Category Archives: books

Book signing March 16, Hutchinson, Kansas

On Thursday, March 16, 2017 from 6:00 to 8:00 p.m., the Bookends Bookstore at 123 N. Main St. in Hutchinson, Kansas, will host a book signing for McPherson author, Jeanne Jacoby Smith. Entitled, “Refugees! A Family’s Search for Freedom and a Church That Helped Them Find It“, Smith’s book is an actual account of her church’s experiences while resettling refugees of war. In story format, the author leads readers through the process, from meeting the refugees at the airport to their final goodbye when they were reunited with relatives, who were resettled 2,000 miles away.

“Your suggestions are excellent”

“I finished your book and found it very gripping.  I couldn’t put it down after starting.

“This book had the same effect on me as a movie I used in school concerning immigrants from Mexico coming to the US and trying to survive on their own.  Thanks for showing the plight of people trying to adjust to a different culture.

“Your suggestions at the end of the book are excellent for any newcomer to the US.”

David S., Lebanon, Pennsylvania

A New Year’s Endorsement

“This is a wonderful journal of the resettlement of a refugee family in America and the lessons learned that undergird continued resettlement of persons from war torn countries. Bless you, Jeanne Smith, for standing with the world’s refugees reminding us that we can see them as God’s children. What a wonderful book to give at Christmas in honor of the Holy Family who were refugees.”

— by a purchaser of the book: Sharon F.

Refugees!

Escape from Viet Nam
Cover of “Refugees!” by Jeanne Jacoby Smith (artwork by Mary Jacoby).

A word from the author: Jeanne Jacoby Smith

At long last after months of typing, editing, and revising my book, “Refugees! A Family’s Search for Freedom and a Church That Helped Them Find It”, is finally online. Check www.amazon.com to get your copy today.

About the Book

What would you do if soldiers broke into your home and held your family hostage? How would you react if your children were screaming, “Mama, Papa, help me!”? Where would you hide if you wended your way through the forest, only to find hucksters nestled in the bush, ready to rob and kill you?

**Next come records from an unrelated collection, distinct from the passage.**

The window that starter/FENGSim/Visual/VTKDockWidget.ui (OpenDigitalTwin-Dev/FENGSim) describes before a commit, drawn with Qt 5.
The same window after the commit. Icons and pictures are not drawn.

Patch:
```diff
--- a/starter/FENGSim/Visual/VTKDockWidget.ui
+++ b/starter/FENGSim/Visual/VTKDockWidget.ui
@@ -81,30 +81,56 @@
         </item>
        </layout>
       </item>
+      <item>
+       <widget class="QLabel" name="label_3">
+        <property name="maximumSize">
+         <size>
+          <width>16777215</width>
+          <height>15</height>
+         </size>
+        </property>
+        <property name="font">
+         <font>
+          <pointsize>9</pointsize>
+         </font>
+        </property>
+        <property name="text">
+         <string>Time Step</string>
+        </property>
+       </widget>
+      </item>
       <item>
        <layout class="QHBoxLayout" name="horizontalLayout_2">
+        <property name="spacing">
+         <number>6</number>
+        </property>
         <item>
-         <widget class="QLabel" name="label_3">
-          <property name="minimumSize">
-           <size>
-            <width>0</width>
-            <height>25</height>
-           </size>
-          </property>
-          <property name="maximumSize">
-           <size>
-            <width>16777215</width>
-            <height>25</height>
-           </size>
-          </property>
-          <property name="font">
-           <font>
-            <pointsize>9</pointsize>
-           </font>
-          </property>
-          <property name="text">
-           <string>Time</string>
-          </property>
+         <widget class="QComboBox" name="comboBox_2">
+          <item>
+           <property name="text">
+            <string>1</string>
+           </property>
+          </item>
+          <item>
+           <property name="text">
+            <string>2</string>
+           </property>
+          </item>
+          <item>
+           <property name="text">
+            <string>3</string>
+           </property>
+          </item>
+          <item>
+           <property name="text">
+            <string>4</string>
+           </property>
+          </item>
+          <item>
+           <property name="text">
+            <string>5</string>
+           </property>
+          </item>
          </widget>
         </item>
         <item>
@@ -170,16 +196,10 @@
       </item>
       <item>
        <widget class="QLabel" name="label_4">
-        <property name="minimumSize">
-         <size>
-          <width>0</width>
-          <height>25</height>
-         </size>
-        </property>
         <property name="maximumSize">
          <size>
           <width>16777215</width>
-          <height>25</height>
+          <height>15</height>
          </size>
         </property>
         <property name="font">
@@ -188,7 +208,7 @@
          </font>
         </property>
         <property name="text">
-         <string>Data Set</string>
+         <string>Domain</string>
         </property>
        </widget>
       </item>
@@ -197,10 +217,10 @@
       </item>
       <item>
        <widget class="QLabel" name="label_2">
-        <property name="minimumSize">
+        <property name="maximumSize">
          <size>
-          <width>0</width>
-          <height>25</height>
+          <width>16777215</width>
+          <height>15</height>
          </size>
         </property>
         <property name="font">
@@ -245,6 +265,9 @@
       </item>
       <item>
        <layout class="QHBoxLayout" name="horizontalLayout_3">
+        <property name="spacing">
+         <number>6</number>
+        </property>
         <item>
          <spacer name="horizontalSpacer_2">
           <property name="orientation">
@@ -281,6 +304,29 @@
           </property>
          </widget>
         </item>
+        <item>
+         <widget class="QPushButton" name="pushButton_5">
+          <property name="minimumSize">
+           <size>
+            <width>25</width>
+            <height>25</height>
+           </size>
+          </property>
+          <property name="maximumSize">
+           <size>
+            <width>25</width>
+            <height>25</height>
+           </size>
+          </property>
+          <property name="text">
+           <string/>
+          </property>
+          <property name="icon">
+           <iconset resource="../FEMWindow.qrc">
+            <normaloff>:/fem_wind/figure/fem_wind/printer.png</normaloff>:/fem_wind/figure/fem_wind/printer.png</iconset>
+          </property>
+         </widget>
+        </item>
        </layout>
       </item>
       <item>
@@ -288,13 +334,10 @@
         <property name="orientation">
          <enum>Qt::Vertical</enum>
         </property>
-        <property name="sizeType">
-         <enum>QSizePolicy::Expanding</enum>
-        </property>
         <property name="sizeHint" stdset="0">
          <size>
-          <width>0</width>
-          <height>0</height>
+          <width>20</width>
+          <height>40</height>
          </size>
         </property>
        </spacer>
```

In March of 2014, Antonio Guterres, the United Nations’ High Commissioner of Refugees, stunned the world with his bold statement: That 60 million people, the greatest number in human history, were fleeing the lands of their birth and crying out for a country to call home. Thus, history echoes the refugees’ stories in every generation.

The 21st century is no exception.

In this spirit, ‘Refugees! A Family’s Search for Freedom and a Church That Helped Them Find It’ recounts the story of ‘Every Refugee’ down through the ages. Cases, in point:

  • Moses leading the children of Israel across the Red Sea to the Promised Land.
  • Mary and Joseph fleeing with Jesus to escape King Herod’s henchmen.
  • When Hitler’s thunder reigned down upon Europe, refugees by the millions fled to receiving countries.

“Refugees! A Family’s Search for Freedom. . .” is a day-by-day account of our church’s experience resettling refugees in America. From meeting the family at the airport to setting up an apartment, from teaching them English to finding the head of the household a job, this book recounts one church’s story of successfully orchestrating a resettlement in America.

In the months that followed, as our refugees became fluent in English, we learned their story of escape. It burst our schema beyond imagination. Afloat on the South China Sea for many days, they were salvaged by the United Nations.

By the time their resettlement drew to a close, not only their lives were restored, but our church was transformed, as well. The refugees’ presence among us opened our members’ hearts to the plight of ‘the other’. When they met us at the airport, we were strangers who babbled a language they couldn’t comprehend. By the time our sponsorship drew to a close, they were one with our church family.

As this book goes to press in 2016, the numbers of forcibly displaced persons worldwide has soared to 60 million. Half of these are children. The need for sponsors today is greater than at any time in recorded history.

It is my deepest desire that our church’s story will inspire your house of worship to open its doors to ‘the least of these’, the refugees, who are crying out for a country.

— Jeanne Jacoby Smith